Former Protestants have the advantage of being more familiar with the Scriptures, and knowing much of Orthodox terminology, but often they do not move beyond their Protestant understanding of these things to an Orthodox one, or else they revert back to it at times in a pinch. The convert from paganism, doesn’t think he has already understood something that he has not – and so is more easily instructed. What I had to realize is that while I may have been a black belt Protestant, I was a white belt in the Orthodox Church, and so I had to learn the Faith from the beginning, and not assume that I already understood things.
This was not a comfortable transition. When people I knew would ask me about what the Church taught, if I knew for sure what the Church taught I would tell them. However, if they asked me about something that I was not sure of the Orthodox answer, I had to learn to give tentative answers:
“I think the answer is such and such, but I am not sure. I’ll have to do some digging on that.”
The constant question I had to ask myself was whether what I thought about something was really Orthodox, or whether this was simply my previous Protestant learning filling in the gaps. And I should say that after nearly 23 years in the Orthodox Church, I still at times find myself asking that question, and still have to give that same tentative answer, pending further study.

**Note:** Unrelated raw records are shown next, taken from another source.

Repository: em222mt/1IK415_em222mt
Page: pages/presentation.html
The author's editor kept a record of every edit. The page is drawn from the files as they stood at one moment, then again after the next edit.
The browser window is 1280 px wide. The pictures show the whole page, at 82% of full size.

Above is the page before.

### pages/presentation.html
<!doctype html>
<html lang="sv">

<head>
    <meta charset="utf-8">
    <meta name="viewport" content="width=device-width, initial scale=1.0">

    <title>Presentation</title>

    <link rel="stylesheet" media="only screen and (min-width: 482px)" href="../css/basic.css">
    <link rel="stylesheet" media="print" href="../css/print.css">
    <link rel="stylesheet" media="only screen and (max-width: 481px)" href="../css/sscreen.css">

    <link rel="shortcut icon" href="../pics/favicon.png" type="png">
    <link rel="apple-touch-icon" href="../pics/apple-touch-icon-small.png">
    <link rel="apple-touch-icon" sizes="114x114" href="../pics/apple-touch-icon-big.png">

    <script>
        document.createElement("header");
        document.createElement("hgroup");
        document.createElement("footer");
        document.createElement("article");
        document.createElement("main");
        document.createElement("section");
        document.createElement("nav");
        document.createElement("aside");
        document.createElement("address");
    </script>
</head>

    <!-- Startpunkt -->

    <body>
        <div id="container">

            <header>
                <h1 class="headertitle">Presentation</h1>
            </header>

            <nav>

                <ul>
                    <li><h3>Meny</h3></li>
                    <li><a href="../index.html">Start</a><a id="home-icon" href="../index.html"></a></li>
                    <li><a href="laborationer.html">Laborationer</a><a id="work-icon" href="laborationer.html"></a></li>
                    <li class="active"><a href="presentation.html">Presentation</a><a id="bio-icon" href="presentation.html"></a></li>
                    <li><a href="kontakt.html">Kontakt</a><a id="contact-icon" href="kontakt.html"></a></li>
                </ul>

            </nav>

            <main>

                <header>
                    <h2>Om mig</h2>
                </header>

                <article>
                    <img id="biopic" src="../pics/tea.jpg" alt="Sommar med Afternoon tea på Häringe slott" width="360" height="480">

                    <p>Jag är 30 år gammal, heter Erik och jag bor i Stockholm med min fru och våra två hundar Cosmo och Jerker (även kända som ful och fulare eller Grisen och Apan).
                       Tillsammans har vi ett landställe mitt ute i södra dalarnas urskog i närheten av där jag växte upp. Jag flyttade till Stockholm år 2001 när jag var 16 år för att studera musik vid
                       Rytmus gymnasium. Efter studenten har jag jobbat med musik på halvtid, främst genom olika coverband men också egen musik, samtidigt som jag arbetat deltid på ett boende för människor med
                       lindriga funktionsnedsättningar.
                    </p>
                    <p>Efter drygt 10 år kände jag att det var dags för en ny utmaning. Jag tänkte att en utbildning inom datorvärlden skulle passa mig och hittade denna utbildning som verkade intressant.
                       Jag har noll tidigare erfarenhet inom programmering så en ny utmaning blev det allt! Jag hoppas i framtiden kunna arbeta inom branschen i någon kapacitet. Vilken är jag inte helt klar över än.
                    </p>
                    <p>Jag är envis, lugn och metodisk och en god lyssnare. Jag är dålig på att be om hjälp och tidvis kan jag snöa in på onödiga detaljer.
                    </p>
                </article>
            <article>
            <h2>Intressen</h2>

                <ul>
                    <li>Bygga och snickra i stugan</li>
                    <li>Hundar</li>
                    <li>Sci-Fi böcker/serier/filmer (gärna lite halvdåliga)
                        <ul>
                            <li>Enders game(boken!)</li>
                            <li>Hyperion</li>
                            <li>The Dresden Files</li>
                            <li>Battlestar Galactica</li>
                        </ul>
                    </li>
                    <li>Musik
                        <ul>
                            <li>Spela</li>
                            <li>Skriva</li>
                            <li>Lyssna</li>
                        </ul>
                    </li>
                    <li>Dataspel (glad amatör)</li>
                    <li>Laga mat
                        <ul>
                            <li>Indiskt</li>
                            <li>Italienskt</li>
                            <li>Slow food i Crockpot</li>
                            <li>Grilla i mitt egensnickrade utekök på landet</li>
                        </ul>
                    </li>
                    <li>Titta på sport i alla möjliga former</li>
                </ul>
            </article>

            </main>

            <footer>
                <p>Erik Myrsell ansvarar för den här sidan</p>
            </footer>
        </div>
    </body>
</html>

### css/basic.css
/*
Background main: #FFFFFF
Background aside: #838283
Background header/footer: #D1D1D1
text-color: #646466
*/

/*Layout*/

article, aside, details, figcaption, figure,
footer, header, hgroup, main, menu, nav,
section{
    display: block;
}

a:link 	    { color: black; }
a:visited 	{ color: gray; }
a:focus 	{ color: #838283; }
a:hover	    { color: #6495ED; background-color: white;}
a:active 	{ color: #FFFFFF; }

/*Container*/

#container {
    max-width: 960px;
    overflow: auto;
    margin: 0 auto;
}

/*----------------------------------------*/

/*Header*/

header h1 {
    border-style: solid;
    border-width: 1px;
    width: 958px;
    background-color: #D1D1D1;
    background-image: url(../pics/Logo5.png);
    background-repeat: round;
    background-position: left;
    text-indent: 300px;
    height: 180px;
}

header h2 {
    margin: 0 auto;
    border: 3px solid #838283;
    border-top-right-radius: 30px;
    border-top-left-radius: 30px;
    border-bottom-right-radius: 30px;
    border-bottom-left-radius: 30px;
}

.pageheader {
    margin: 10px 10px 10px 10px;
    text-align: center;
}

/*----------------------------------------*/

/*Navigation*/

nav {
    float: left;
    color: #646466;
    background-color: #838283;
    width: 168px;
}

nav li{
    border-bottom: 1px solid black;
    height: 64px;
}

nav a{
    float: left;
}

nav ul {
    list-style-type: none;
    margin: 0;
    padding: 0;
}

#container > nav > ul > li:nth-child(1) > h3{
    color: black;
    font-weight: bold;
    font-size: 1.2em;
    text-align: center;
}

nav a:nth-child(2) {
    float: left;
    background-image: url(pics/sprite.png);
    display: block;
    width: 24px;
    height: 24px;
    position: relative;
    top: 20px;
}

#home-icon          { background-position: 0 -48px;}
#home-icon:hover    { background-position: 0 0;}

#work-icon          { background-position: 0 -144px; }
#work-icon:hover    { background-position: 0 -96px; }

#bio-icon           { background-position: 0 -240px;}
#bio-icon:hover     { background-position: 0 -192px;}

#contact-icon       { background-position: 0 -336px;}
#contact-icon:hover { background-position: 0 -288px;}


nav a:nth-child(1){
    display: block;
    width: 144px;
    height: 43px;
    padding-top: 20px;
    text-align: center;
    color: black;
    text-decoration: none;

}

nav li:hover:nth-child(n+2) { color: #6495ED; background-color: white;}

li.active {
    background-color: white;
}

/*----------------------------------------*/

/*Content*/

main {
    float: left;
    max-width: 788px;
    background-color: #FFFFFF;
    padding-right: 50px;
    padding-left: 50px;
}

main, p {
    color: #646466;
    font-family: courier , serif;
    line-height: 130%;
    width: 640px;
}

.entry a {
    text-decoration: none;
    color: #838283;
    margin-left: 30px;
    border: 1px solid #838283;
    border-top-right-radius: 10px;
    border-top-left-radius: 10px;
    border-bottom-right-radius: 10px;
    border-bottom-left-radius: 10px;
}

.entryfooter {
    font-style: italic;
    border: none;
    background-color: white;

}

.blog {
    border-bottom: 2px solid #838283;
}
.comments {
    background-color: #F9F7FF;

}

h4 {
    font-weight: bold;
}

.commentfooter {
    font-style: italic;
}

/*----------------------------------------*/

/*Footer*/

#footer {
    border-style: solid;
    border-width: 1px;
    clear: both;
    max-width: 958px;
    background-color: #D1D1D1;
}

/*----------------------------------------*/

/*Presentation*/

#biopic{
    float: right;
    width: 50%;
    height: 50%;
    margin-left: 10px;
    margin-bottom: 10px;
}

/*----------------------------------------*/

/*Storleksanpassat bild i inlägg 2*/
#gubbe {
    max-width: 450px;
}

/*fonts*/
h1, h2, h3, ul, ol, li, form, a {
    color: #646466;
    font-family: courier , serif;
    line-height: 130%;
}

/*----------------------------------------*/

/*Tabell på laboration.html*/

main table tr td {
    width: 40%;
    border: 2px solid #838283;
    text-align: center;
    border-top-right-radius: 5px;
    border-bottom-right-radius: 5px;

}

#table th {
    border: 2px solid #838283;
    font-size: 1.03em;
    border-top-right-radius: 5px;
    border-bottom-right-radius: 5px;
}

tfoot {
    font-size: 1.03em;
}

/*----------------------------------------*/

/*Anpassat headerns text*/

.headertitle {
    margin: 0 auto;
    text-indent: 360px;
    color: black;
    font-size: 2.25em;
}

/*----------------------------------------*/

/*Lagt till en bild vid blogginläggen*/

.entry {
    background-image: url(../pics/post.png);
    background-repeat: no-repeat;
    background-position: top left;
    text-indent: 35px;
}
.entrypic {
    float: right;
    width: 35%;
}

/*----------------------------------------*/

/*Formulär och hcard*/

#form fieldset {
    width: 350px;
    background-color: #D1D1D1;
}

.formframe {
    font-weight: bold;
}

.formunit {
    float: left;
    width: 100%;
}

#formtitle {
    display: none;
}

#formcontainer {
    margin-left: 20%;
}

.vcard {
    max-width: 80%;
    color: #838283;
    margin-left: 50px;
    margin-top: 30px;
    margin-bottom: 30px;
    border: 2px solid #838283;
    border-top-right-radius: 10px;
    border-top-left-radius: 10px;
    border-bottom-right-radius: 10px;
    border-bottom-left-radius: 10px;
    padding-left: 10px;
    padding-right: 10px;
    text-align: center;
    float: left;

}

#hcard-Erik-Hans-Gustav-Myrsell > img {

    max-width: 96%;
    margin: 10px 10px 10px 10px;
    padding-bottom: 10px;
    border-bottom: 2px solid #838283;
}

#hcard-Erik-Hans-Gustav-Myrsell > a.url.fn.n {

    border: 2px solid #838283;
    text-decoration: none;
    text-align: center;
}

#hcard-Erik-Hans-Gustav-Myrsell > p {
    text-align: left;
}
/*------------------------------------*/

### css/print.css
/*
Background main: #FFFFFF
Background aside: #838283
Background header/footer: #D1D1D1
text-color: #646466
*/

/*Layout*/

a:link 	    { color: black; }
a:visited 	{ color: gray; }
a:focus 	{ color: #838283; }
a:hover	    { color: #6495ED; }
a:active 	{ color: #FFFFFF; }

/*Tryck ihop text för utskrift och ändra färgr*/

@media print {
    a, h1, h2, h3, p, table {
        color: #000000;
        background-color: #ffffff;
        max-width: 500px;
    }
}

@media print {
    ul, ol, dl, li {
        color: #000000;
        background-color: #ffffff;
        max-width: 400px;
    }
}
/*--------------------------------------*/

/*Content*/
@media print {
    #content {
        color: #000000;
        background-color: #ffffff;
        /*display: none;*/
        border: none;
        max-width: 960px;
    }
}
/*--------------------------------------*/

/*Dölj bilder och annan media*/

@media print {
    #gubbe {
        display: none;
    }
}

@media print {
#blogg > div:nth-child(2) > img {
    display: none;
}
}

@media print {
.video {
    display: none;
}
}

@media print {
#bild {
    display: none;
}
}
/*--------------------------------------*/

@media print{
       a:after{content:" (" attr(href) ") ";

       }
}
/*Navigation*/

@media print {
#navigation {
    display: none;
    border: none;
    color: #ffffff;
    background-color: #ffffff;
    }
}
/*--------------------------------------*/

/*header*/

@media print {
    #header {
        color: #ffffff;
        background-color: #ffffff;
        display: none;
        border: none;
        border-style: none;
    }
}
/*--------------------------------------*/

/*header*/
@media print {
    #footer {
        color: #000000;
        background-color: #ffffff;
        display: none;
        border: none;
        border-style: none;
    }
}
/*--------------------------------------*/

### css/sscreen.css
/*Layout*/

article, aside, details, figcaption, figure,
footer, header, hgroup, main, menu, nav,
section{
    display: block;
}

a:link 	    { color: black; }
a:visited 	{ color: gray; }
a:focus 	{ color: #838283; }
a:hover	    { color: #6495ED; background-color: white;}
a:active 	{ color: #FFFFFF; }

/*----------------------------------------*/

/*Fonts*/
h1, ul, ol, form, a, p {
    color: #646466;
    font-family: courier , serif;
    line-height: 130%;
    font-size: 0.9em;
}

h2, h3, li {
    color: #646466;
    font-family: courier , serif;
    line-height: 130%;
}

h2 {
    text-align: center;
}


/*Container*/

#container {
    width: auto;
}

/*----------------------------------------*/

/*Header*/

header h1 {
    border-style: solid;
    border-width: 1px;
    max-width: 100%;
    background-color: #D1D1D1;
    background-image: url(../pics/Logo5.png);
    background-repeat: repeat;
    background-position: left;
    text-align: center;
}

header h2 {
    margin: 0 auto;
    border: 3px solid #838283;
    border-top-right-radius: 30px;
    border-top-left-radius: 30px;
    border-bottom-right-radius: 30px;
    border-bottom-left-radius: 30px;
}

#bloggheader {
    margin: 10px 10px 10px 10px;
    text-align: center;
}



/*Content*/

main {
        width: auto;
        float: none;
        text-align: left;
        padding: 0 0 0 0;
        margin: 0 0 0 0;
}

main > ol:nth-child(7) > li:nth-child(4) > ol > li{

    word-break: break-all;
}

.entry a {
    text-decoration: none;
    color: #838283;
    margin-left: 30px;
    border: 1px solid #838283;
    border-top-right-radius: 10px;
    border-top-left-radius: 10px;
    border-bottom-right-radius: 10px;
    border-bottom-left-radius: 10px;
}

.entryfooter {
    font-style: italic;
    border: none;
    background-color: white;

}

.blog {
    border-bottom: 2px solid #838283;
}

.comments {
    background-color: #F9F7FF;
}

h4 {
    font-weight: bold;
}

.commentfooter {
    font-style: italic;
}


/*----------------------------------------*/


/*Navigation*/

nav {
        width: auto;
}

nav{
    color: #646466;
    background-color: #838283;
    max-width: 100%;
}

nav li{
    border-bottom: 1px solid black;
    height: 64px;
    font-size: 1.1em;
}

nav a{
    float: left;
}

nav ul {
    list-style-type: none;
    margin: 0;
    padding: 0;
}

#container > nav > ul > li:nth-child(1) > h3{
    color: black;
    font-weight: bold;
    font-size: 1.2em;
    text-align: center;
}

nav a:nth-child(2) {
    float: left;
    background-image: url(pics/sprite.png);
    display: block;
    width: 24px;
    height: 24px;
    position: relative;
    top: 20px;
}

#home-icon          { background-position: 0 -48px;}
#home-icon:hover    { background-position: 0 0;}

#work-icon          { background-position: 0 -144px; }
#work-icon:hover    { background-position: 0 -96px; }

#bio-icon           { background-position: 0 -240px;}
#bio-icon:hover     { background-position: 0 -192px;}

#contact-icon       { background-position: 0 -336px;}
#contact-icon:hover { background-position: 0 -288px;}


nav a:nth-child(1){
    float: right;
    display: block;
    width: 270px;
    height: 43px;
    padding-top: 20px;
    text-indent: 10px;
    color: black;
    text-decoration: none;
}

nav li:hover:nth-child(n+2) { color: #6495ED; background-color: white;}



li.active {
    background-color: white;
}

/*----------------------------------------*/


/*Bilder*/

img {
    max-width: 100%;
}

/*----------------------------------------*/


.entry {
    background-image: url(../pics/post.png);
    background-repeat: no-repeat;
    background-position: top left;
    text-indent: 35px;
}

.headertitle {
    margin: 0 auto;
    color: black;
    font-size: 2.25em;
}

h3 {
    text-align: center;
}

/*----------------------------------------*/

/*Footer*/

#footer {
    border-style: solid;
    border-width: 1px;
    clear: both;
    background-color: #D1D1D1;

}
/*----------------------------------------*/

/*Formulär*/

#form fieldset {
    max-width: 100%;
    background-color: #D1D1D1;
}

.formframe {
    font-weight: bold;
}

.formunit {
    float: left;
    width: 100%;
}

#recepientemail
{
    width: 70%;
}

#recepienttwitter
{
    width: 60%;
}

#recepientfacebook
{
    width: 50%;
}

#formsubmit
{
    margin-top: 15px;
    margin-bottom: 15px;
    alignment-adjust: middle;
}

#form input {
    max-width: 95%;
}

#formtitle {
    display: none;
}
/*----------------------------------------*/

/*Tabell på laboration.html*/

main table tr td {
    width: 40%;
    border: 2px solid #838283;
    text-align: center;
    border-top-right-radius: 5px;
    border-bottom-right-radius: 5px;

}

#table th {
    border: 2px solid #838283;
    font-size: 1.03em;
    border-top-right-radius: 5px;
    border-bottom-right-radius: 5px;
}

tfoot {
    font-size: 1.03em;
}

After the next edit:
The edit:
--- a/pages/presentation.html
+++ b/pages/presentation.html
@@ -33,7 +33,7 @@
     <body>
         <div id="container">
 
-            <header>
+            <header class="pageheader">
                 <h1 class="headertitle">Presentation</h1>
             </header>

Obviously reading about Orthodox doctrine and Tradition is an important part of the process, though back when I converted there was a lot less available in English then there is today. Now, if you know which sites to go to, you can find a wealth of information with a few clicks of a mouse, but back then there were only the books that were in print (which you couldn’t generally find at your local library, and so had to purchase), and there were a number of Orthodox periodicals that I subscribed to. One thing that I found particularly helpful was reading the novels of Feodor Dostoyevsky. His novels conveyed the spirit of Orthodoxy in a way that a dry text about Orthodoxy generally cannot. But one body of Orthodox literature that inquirers into Orthodoxy and new converts often overlook is the reading of the lives of the Saints, and this is one of the most crucial things that we should devote our time and attention to. Bishop Peter (Loukianoff) says that St. John of Shanghai greatly stressed the importance of the lives of the saints, and often when asked a question about some matter of faith or practice, he would answer by citing something from these lives, which he had extensive knowledge of.
And all the reading about Orthodoxy in the world will be of little help if you do not regularly attend the services, fast, pray, and live out the Orthodox Tradition in your daily life. St. Maximus the Confessor said
“Theology without practice is the theology of the demons”
[For more on this see the text of a talk I gave on this subject in 1995].